*** Given data
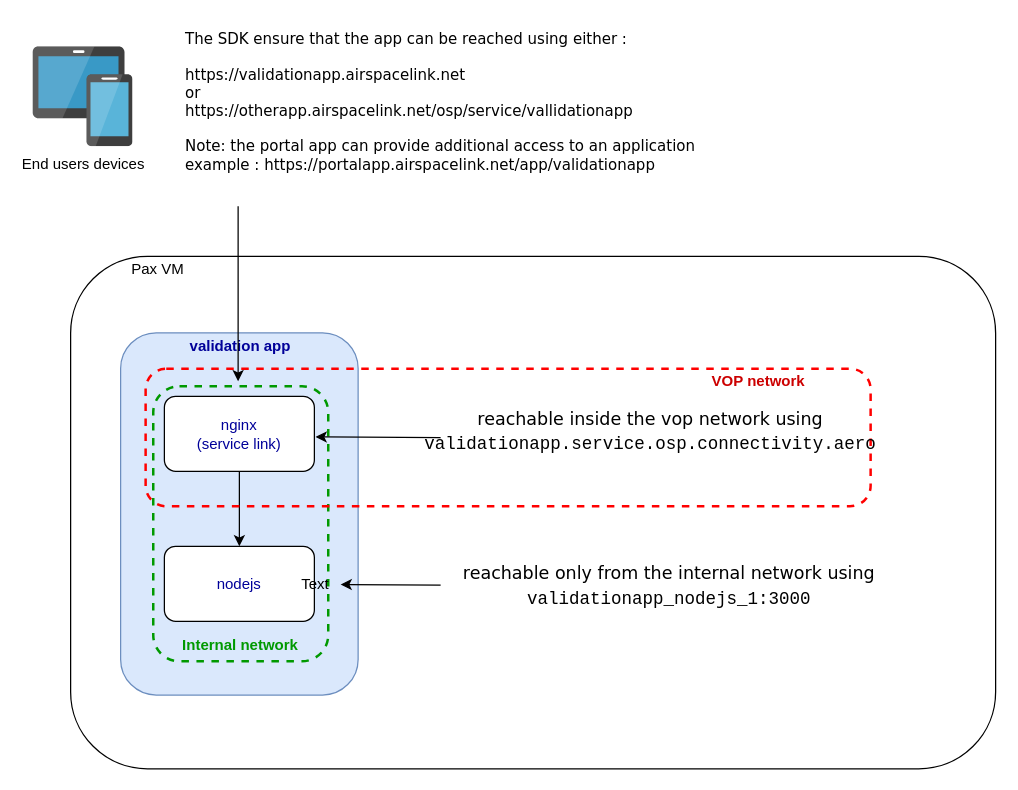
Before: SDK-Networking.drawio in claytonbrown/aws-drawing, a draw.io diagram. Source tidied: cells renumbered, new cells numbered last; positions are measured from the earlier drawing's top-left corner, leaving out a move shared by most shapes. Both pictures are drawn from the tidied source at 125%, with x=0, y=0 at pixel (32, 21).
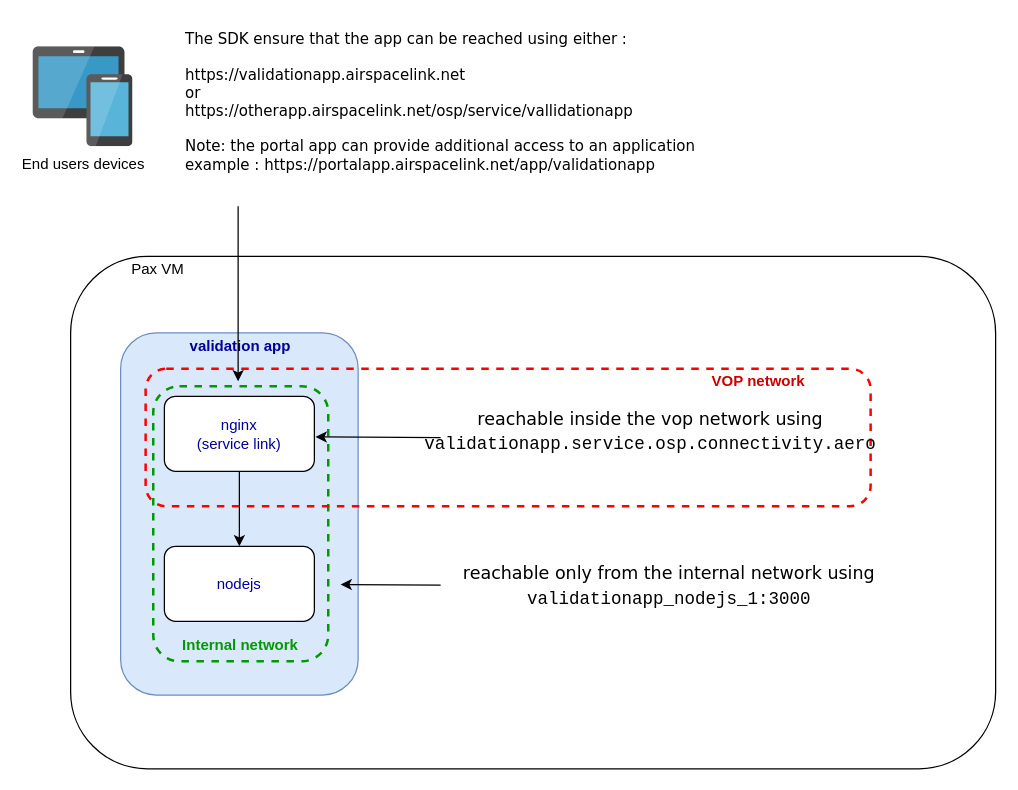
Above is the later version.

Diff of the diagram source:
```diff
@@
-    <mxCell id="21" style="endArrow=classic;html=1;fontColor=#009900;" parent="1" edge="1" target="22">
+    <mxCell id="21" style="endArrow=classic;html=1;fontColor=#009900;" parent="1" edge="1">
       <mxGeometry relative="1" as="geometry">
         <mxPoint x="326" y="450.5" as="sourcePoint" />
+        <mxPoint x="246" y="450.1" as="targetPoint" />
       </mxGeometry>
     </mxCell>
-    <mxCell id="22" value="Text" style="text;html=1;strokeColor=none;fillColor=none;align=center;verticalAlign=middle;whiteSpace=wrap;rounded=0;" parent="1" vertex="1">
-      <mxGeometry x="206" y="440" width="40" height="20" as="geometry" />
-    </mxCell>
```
******
*** Given data
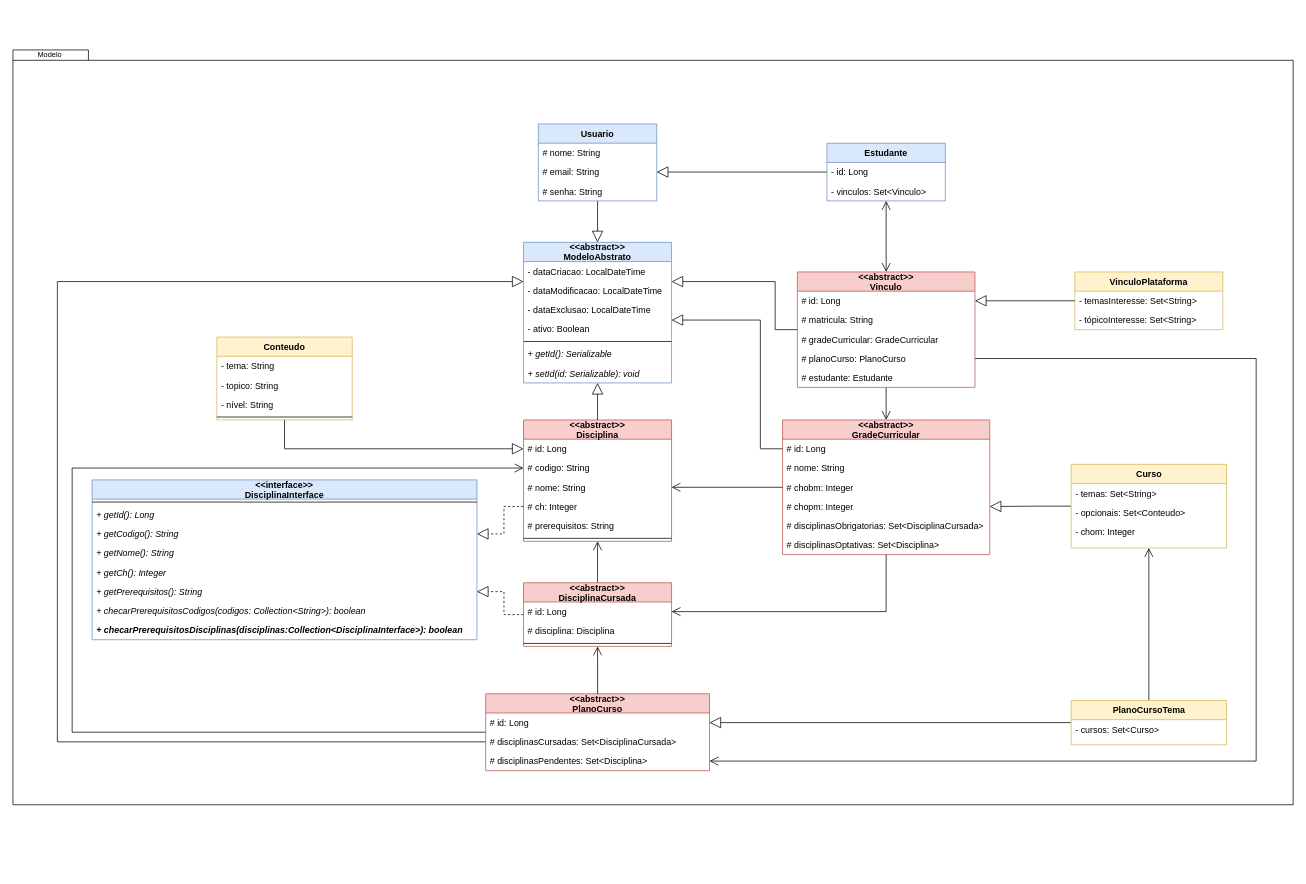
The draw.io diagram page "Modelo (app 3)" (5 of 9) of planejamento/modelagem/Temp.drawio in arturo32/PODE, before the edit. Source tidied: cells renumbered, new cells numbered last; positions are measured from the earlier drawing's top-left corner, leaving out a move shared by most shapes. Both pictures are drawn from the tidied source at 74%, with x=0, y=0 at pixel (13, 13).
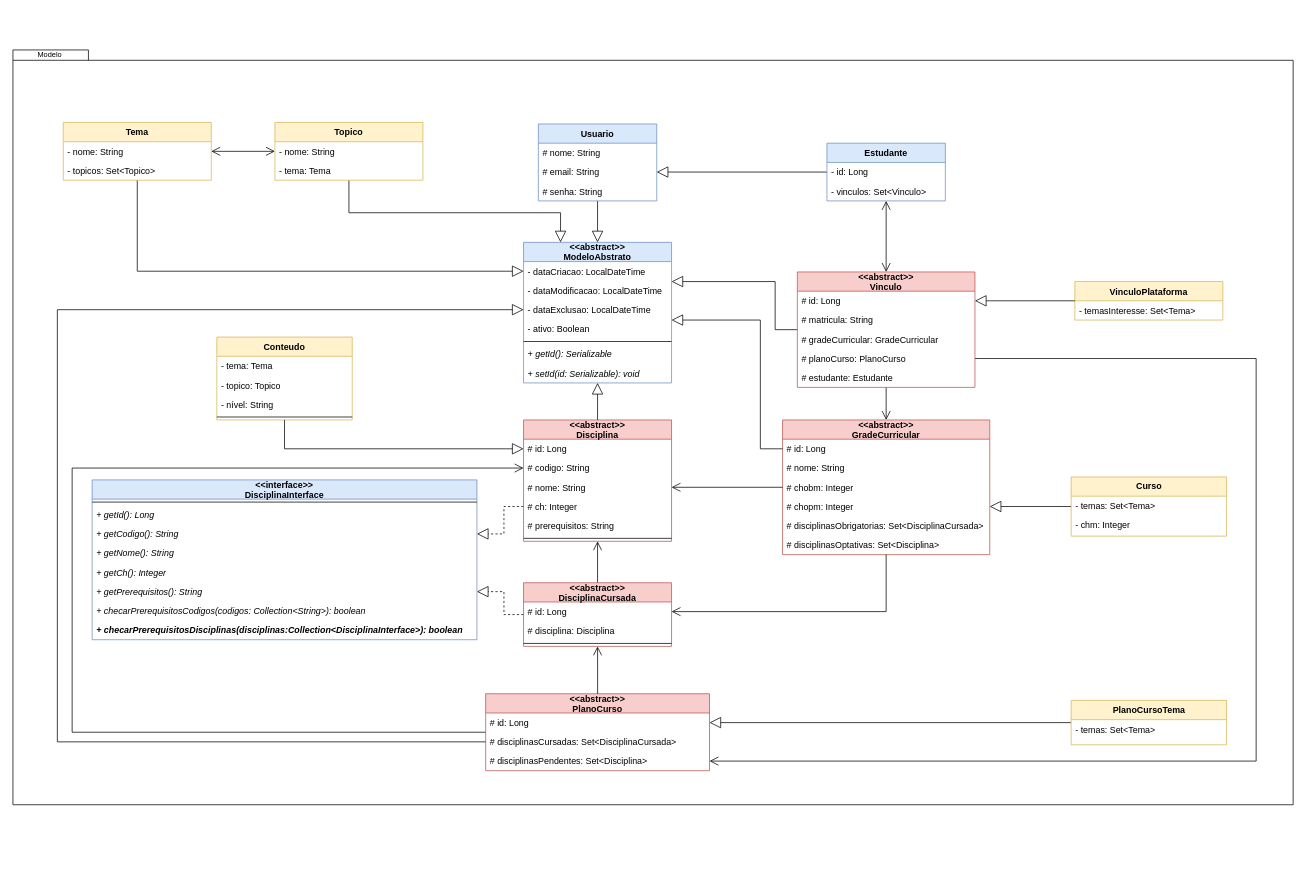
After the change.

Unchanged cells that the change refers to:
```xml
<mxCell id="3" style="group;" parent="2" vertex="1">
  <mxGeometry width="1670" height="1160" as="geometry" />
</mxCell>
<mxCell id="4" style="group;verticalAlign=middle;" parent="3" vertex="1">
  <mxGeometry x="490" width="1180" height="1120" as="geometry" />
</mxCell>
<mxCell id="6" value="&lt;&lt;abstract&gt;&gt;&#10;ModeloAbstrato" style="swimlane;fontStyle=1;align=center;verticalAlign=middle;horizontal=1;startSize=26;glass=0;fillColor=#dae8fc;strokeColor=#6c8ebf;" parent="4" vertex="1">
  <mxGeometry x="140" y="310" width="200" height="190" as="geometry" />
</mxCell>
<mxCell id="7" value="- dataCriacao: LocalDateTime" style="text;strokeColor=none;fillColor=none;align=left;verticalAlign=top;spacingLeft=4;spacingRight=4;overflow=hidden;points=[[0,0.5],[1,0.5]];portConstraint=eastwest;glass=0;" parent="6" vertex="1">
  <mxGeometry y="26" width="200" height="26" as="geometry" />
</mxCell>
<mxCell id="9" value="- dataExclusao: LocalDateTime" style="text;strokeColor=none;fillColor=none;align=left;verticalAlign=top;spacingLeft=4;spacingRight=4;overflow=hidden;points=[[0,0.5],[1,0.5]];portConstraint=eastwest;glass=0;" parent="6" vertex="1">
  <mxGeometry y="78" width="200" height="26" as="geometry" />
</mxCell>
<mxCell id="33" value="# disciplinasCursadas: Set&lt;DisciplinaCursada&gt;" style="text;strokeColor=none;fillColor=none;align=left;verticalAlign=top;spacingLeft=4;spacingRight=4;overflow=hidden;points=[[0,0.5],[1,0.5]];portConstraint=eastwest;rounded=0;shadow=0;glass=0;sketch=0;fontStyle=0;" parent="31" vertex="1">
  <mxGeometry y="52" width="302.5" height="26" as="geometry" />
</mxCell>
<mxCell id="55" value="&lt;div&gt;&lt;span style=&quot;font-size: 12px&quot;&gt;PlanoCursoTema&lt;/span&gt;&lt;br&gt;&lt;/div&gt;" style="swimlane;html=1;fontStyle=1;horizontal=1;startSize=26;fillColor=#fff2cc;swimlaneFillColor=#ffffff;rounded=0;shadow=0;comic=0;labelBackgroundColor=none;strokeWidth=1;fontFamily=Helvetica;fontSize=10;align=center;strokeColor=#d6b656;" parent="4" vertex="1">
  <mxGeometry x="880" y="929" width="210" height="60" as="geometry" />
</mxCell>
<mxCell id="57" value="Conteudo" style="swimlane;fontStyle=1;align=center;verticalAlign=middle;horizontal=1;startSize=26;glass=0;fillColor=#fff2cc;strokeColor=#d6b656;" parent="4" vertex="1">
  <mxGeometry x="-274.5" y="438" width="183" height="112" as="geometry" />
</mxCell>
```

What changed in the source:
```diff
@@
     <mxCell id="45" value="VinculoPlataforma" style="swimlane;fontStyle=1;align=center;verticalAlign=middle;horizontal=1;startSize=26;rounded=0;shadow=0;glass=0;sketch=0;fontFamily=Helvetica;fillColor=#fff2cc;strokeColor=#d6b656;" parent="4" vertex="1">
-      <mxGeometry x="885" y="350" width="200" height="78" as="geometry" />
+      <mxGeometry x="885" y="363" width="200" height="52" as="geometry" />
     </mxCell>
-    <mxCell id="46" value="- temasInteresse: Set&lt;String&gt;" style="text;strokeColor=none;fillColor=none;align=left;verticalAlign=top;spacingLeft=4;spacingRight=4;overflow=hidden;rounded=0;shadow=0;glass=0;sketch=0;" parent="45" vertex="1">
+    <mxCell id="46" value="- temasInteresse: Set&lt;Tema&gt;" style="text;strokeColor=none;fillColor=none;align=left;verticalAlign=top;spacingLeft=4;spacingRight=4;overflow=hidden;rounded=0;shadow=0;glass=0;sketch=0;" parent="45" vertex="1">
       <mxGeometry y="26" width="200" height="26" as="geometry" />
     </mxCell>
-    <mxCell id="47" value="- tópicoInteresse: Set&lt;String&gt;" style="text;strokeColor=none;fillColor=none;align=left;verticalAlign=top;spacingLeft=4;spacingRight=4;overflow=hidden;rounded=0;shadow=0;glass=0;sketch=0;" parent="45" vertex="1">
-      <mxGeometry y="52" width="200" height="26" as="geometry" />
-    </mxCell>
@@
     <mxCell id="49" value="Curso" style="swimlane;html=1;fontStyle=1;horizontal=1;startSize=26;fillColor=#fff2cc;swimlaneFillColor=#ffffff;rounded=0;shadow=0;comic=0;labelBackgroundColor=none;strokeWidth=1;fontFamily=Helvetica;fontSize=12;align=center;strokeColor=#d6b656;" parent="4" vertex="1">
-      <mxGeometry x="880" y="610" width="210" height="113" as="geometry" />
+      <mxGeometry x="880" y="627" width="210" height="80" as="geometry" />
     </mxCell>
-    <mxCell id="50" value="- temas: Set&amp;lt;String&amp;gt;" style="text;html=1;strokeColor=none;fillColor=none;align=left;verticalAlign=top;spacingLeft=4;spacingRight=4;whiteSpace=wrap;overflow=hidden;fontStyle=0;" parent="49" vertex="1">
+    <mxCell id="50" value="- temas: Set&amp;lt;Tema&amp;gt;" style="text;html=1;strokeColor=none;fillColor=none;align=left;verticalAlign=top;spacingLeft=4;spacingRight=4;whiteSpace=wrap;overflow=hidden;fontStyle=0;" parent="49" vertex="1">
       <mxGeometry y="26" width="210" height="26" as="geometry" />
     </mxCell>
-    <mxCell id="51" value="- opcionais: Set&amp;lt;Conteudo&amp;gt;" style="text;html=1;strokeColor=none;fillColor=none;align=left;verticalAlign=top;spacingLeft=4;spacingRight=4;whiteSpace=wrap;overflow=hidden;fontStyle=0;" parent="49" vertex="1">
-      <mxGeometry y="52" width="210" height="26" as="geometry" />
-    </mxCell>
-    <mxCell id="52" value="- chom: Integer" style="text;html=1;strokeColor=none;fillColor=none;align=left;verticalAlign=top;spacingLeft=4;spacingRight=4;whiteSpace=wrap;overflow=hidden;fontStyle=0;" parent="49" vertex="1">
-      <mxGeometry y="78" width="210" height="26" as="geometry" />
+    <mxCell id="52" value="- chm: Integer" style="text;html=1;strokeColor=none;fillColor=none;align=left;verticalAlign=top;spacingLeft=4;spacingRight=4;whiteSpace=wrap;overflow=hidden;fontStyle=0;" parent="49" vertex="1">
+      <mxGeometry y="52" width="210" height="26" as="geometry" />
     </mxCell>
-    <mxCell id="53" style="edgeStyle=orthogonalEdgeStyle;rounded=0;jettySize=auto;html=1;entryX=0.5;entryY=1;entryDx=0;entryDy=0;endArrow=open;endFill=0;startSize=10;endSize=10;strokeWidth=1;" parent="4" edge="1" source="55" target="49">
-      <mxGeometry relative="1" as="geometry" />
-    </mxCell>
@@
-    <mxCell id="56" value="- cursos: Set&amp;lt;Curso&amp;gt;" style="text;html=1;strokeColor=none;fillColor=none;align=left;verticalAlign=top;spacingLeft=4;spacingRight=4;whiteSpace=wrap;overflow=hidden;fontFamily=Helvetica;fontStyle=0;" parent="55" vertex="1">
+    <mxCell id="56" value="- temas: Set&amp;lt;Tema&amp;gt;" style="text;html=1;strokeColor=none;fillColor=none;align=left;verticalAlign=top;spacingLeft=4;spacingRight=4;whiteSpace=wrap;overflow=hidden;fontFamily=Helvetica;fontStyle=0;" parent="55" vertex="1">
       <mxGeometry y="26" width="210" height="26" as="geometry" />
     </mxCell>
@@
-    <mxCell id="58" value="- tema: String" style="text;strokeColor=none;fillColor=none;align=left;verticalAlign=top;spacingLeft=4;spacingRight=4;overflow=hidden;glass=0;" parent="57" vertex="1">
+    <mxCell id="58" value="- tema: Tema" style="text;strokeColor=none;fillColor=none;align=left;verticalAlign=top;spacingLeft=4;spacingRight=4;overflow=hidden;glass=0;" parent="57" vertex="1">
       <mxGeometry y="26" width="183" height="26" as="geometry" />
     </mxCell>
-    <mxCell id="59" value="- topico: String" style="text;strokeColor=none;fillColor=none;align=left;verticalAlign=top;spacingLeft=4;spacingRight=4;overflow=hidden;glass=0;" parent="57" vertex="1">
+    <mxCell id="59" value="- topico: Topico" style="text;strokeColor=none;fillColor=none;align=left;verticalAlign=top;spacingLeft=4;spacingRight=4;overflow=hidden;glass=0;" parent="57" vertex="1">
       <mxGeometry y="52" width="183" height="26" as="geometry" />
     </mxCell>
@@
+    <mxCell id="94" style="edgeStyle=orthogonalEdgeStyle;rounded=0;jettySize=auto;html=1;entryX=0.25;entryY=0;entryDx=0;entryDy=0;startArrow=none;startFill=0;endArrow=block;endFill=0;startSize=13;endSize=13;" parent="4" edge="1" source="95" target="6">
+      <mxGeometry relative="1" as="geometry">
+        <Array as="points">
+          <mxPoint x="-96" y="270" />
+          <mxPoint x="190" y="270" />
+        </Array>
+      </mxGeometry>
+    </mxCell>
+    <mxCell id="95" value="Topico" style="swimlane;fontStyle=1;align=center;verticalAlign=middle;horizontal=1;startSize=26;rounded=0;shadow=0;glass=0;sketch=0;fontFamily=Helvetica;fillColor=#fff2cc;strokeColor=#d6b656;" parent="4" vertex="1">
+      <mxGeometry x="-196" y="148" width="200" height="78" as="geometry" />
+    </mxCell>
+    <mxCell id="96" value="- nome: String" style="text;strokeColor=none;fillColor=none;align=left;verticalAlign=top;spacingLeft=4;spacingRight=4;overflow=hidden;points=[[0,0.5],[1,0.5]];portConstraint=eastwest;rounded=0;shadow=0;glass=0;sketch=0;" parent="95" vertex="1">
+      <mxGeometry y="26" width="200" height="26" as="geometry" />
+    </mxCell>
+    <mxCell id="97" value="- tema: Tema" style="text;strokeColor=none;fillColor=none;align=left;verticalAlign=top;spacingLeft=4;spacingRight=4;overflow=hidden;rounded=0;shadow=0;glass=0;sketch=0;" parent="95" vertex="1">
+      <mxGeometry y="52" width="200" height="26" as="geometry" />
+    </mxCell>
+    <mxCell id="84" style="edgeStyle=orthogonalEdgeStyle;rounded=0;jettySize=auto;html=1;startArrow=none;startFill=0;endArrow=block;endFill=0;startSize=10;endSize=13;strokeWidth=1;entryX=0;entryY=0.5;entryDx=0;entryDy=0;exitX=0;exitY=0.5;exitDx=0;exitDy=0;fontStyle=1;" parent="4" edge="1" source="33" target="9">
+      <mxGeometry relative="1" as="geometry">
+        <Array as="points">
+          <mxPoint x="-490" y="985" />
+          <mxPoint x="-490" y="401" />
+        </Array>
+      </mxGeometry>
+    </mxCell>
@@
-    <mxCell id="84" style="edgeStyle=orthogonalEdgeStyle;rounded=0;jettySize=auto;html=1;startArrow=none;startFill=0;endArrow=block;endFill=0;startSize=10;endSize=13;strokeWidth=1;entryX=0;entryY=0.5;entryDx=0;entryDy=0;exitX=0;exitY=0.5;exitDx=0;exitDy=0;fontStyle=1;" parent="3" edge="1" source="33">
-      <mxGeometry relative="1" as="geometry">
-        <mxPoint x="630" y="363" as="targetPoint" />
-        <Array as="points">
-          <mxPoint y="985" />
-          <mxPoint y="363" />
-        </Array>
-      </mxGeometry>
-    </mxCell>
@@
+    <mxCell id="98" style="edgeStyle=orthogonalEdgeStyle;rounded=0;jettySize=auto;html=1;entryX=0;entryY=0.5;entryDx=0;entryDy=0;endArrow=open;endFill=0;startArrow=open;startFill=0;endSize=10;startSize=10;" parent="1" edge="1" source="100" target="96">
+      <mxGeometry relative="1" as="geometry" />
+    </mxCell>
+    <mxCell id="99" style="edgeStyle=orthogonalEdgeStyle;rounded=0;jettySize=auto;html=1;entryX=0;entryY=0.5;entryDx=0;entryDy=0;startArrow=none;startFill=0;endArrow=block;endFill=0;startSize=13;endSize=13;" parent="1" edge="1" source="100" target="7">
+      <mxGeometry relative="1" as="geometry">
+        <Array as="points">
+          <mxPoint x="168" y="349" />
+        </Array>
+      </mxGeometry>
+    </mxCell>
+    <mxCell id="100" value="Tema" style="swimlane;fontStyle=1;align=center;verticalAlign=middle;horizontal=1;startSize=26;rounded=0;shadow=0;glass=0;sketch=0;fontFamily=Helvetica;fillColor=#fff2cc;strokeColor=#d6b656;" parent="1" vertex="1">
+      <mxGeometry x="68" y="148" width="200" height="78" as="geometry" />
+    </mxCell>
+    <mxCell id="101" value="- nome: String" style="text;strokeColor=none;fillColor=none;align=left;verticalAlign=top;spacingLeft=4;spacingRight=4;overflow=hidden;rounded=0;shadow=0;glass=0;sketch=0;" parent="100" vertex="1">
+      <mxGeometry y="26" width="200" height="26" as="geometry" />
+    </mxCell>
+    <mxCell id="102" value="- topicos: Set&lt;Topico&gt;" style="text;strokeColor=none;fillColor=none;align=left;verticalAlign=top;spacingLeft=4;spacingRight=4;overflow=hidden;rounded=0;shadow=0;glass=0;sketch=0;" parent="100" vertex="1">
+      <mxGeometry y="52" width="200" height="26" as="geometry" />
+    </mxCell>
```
******
# What you need to do
Scan the data above for the word "mxPoint". Copy every line in which it is found.

# Reply
         <mxPoint x="326" y="450.5" as="sourcePoint" />
+        <mxPoint x="246" y="450.1" as="targetPoint" />
+          <mxPoint x="-96" y="270" />
+          <mxPoint x="190" y="270" />
+          <mxPoint x="-490" y="985" />
+          <mxPoint x="-490" y="401" />
-        <mxPoint x="630" y="363" as="targetPoint" />
-          <mxPoint y="985" />
-          <mxPoint y="363" />
+          <mxPoint x="168" y="349" />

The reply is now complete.